In eastern Europe, though I know of no election of a king, there
are New Year customs with cakes, closely resembling some of the French practices described a page or two back. "St. Basil's Cake-" on New Year's Eve in Macedonia is a kind of shortbread with a silver coin and a cross of green twigs in it. When all arc seated round the table the father and mother take the cake, " and break it into two pieces, which are again subdivided by the head of the family into shares. The first portion is destined for St. Basil, the Holy Virgin, or the patron saint whose icon is in the house. The second stands for the house itself. The third for the cattle and domestic animals belonging thereto. The fourth for the inanimate property, and the rest for each member of the household according to age. Each portion is successively dipped in a cup of wine." He who finds the cross or the coin in his share of the cake will prosper during the year.

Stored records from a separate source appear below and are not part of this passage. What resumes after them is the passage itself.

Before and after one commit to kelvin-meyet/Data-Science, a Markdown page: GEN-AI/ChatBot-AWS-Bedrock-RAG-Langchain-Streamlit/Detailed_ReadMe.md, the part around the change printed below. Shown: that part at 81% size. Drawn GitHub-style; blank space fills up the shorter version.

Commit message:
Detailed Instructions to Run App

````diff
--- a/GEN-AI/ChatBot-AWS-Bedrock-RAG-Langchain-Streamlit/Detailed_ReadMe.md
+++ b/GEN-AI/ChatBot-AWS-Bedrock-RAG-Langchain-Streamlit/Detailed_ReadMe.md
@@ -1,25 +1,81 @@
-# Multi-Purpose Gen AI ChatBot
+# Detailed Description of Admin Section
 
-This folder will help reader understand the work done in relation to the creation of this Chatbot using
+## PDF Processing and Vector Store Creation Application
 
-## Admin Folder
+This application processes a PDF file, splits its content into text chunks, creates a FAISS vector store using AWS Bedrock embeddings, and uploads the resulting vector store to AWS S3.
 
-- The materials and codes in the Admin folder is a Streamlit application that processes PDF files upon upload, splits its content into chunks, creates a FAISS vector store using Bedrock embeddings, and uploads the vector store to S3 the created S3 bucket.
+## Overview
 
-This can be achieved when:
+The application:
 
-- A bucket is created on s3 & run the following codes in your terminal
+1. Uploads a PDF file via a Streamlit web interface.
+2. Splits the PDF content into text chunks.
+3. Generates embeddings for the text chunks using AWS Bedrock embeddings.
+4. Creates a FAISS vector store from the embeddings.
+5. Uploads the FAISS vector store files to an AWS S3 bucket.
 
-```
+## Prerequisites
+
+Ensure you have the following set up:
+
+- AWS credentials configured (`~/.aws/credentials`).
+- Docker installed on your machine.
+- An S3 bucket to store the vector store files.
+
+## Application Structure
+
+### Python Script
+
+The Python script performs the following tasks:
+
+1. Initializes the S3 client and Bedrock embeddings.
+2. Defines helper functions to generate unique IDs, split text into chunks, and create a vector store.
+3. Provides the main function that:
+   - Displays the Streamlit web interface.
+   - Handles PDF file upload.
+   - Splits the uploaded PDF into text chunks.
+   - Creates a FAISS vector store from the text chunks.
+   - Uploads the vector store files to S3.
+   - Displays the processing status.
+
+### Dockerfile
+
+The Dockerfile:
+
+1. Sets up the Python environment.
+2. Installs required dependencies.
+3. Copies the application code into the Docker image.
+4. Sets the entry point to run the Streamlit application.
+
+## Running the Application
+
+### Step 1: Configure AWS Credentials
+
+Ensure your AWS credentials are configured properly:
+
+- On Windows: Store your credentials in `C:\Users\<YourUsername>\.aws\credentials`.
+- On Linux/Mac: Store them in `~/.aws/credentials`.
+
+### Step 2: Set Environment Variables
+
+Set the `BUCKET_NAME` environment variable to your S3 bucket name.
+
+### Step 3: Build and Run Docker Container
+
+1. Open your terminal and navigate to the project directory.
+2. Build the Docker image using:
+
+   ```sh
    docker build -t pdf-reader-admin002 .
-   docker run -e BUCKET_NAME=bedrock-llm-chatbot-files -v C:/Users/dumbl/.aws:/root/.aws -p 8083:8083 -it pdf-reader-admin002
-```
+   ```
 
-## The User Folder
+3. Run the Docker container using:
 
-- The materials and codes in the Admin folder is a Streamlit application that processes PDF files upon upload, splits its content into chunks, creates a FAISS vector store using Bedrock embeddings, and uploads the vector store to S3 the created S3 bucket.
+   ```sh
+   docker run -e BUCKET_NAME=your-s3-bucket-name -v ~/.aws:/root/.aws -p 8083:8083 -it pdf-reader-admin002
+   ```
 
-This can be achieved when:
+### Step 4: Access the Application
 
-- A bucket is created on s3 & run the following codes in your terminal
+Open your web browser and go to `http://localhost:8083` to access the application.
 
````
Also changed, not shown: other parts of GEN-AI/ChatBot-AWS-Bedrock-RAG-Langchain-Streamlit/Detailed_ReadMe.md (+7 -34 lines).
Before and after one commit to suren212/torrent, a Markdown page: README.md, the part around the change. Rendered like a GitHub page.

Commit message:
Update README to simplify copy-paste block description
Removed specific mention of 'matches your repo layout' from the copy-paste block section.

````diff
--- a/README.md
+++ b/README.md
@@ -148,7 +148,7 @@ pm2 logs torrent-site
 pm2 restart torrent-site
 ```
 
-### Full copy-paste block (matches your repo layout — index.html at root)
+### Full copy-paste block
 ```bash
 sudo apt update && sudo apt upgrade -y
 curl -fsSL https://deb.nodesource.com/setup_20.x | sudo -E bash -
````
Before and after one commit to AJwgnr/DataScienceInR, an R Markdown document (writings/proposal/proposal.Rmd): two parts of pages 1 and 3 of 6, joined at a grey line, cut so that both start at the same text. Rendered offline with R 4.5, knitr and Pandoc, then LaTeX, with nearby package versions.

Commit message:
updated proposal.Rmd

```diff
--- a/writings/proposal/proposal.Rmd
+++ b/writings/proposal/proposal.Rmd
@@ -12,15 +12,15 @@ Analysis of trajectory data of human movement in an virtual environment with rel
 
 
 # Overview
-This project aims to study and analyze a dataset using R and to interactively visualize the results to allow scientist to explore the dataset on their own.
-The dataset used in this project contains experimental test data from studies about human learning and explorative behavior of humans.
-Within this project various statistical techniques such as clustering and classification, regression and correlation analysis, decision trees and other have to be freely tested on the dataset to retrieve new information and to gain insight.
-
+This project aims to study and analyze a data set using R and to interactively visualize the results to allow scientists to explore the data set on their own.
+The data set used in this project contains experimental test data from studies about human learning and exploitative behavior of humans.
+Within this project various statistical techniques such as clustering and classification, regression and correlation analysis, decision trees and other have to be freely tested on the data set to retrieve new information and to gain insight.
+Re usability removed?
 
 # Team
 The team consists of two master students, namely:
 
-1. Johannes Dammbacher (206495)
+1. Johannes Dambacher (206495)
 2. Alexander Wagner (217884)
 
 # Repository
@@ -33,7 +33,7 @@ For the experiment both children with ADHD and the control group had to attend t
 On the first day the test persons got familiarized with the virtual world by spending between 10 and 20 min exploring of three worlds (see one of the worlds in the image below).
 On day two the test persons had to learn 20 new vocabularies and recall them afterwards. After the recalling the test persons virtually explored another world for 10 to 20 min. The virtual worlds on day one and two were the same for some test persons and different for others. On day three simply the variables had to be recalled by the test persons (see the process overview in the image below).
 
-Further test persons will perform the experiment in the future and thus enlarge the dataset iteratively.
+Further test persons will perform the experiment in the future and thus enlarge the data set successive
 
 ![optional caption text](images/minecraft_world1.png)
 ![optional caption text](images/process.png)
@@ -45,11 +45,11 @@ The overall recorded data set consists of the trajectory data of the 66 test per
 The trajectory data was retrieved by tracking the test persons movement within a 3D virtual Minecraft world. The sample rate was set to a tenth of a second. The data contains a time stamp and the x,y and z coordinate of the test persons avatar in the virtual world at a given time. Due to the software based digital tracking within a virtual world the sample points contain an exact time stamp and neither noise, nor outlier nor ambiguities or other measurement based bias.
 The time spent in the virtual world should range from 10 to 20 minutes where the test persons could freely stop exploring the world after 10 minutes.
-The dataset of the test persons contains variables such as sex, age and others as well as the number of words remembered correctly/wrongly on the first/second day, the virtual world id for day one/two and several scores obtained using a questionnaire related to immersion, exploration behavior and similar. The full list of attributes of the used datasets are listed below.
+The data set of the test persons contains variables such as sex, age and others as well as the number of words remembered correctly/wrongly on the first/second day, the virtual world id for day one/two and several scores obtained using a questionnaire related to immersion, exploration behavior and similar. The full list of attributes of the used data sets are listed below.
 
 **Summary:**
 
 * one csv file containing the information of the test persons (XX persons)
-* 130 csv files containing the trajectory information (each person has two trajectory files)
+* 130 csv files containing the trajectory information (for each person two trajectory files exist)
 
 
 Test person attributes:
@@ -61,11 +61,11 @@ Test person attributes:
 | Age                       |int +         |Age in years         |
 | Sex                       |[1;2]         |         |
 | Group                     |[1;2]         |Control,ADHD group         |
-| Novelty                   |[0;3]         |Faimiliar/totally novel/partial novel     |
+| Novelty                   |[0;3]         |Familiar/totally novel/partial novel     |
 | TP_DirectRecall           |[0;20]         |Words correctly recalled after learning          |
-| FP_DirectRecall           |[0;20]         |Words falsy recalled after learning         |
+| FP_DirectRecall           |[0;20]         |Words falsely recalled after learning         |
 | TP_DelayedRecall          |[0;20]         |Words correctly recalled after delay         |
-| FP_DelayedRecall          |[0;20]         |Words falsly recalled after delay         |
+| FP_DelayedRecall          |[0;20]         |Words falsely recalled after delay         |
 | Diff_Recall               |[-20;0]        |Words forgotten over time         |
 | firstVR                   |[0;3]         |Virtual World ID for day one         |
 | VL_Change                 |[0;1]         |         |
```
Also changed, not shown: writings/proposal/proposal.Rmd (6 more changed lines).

The money is considered sacred and is used to buy a votive taper.z5
In Macedonia when the New Year's supper is over, the table, with the remnants of the feast upon it, is removed to a corner of the room in order that St. Basil may come and partake of the food.16 He appears to have been substituted by the Church for the spirits of the departed, for whom, as we have seen, food is left in the West on All Souls' and Christmas Eves. Probably the Macedonian practice of setting aside a portion of the cake for a saint, and the pieces cut in France for le bon DieuznA the Virgin or the three Magi, have a like origin. One may compare them with the Serbian breaking of the kolatch cake in honour of Christ " the Patron Namegiver." Is it irrelevant, also, to mention here the Greek Church custom, at the preparation of the elements for the Eucharist, of breaking portions of the bread in memory ot the Virgin and other saints ?
In many countries the Epiphany is a special time for the expulsion of evils. At Brunnen in Switzerland boys go about in procession on Twelfth Night, with torches and lanterns, and make a great noise with horns, bells, whips, &C, in order to